The tricky thing about developing software is that most of the time you’re trying to make something that has never been made before. Software is not like traditional engineering where we more often than not know what the end product will look like. Sure, there are parallel examples to draw on (other software builds), but for the most part, building software is evolutionary: keeping things up to date with the latest operating system, dealing with scalability issues as your user base grows, taking advantage of new platform capabilities as they emerge, etc. And this complexity is compounded by the fact that the tools we use are also in a constant state of flux.
All of these unknowns, combined with the solitary nature of working at a computer, can sometimes make software development a cold and lonely place—spending so much time alone on the frontier has proven too much for many an explorer. In order to surmount these problems, the developers here at Kashoo have started looking at new ways to foster collaboration.
Our ability to communicate with a limitless number of experts and people that share our interests is one of the many great wonders of our time. But even with this capability, software builds from scratch like the one we’re about to discuss require something more than Googling when a problem is encountered.
When tackling the Attachments feature we took a different approach towards collaboration and used a technique called swarming. The basic idea behind swarming is that the whole development team focuses their eyes (and brains) on a single feature and works in parallel as a single unit towards the goal.
We started the swarming process for Attachments with a week-long planning session. During these sessions we used a series of techniques to narrow down the scope of what we intended to build with the goal of understanding what our Minimal Viable Product (MVP) looked like. For the initiated, you will know that feature creep is one of the most common causes of software delays and the core of this design process was to figure out the most important aspects of what it is we wanted to build and deliver exactly that—without getting distracted by all of the bells and whistles. And because we are a small team designed to move fast, spending a whole week focused on planning alone initially seemed excessive (at least to me); however, as General Patton once said, “An ounce of sweat will save a litre of blood.”

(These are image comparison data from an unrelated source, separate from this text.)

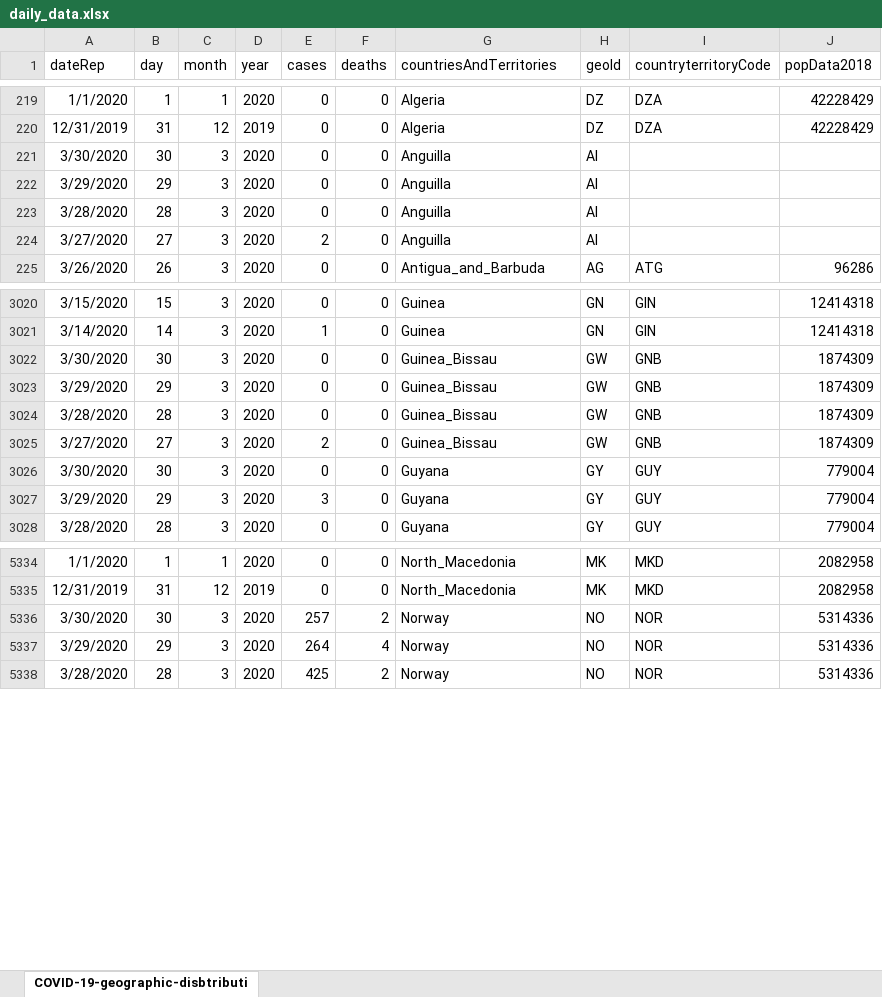
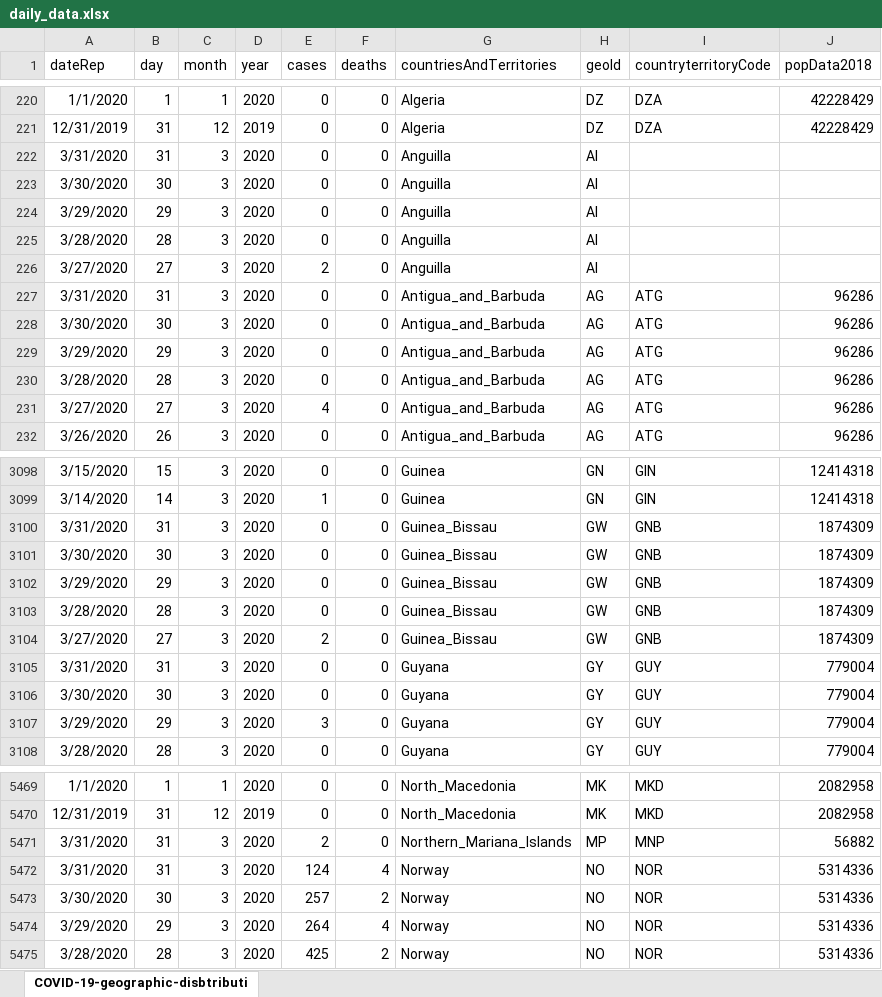
Before and after one commit to simon-verheyen/Portfolio, an Excel workbook: COVID-data/data/daily_data.xlsx, sheet COVID-19-geographic-disbtributi, drawn as a sheet; only a part is shown, gaps mark what is left out; values as stored, in another font and other column widths than the file's, no borders; the diff covers the shown part only; the diff names each change by its address in the sheet, - before the commit and + after, or states it on an @@ line.

```diff
--- a/COVID-data/data/daily_data.xlsx (sheet COVID-19-geographic-disbtributi)
+++ b/COVID-data/data/daily_data.xlsx (sheet COVID-19-geographic-disbtributi)
+row 222: 3/31/2020 | 31 | 3 | 2020 | 0 | 0 | Anguilla | AI
+row 227: 3/31/2020 | 31 | 3 | 2020 | 0 | 0 | Antigua_and_Barbuda | AG | ATG | 96286
@@ row 131 moved to row 228: 3/30/2020 @@
@@ row 132 moved to row 229: 3/29/2020 @@
@@ row 133 moved to row 230: 3/28/2020 @@
@@ row 134 moved to row 231: 3/27/2020 @@
+row 3100: 3/31/2020 | 31 | 3 | 2020 | 0 | 0 | Guinea_Bissau | GW | GNB | 1874309
+row 3105: 3/31/2020 | 31 | 3 | 2020 | 0 | 0 | Guyana | GY | GUY | 779004
+row 5471: 3/31/2020 | 31 | 3 | 2020 | 2 | 0 | Northern_Mariana_Islands | MP | MNP | 56882
+row 5472: 3/31/2020 | 31 | 3 | 2020 | 124 | 4 | Norway | NO | NOR | 5314336
```
Also changed, not shown: 188 added rows and 19 edited cells elsewhere in this sheet, 17 other files.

With planning completed we divided the work amongst the team in a way that matched requirements with individual areas of specialty and expertise. We then started the process of building the feature from the same physical location. That part about same location is important. At Kashoo, we embrace a workstyle that blends remote and in-office. Working remote is great for a number of reasons, but for focused builds like Attachments, having the team in a singular location is worth its weight in gold. When you get stuck or have a question, it’s simply a matter of turning to the person next to you and asking them for help. (This may seem elementary, but ask any developer and they’ll tell you the same.) Even if that person doesn’t have an answer for you, they do have an extra set of eyes. And as you both look at the problem the answer often reveals itself. In fact, there’s a software engineering technique called rubber-ducking* that I am very fond of. The idea is that by simply vocalizing the problem, the answer will reveal itself. This is often seen in action by accident when you go to ask somebody a question and, in the process, the answer strikes you. The theory behind this is that we use different neural pathways to speak (compared to internal thought). Thus vocalizing your problem stimulates new connections in the brain which can lead to a solution. (Science for the win!)
But back to how we built Attachments...
With all of the planning complete using a sound and collaborative approach, the initial work went very quickly. Everybody had a good sense of what their job was and happily built it out. And as we got closer to each of our goals, we began the process of integrating a cohesive system. Things got a little tougher at this point (as all integrations go), but because we maintained such a collaborative unit, everybody had a good idea of what the other was building and it was often just a matter of having a conversation or walking over to the whiteboard to work through whatever problems we encountered.
In the end we delivered a very valuable feature for our customers in a very short period of time. (Because that’s what it’s all about!) And the best part is that this exercise brought the whole team closer together and nobody had to spend any time alone on an ice float. That in turn fosters trust and reliability—two characteristics that are critical to software engineering.
*The concept of “rubber ducking” comes from a book called the Pragmatic Programmer which describes a software developer who keeps a rubber ducky on his desk that he can talk to when stuck on a problem.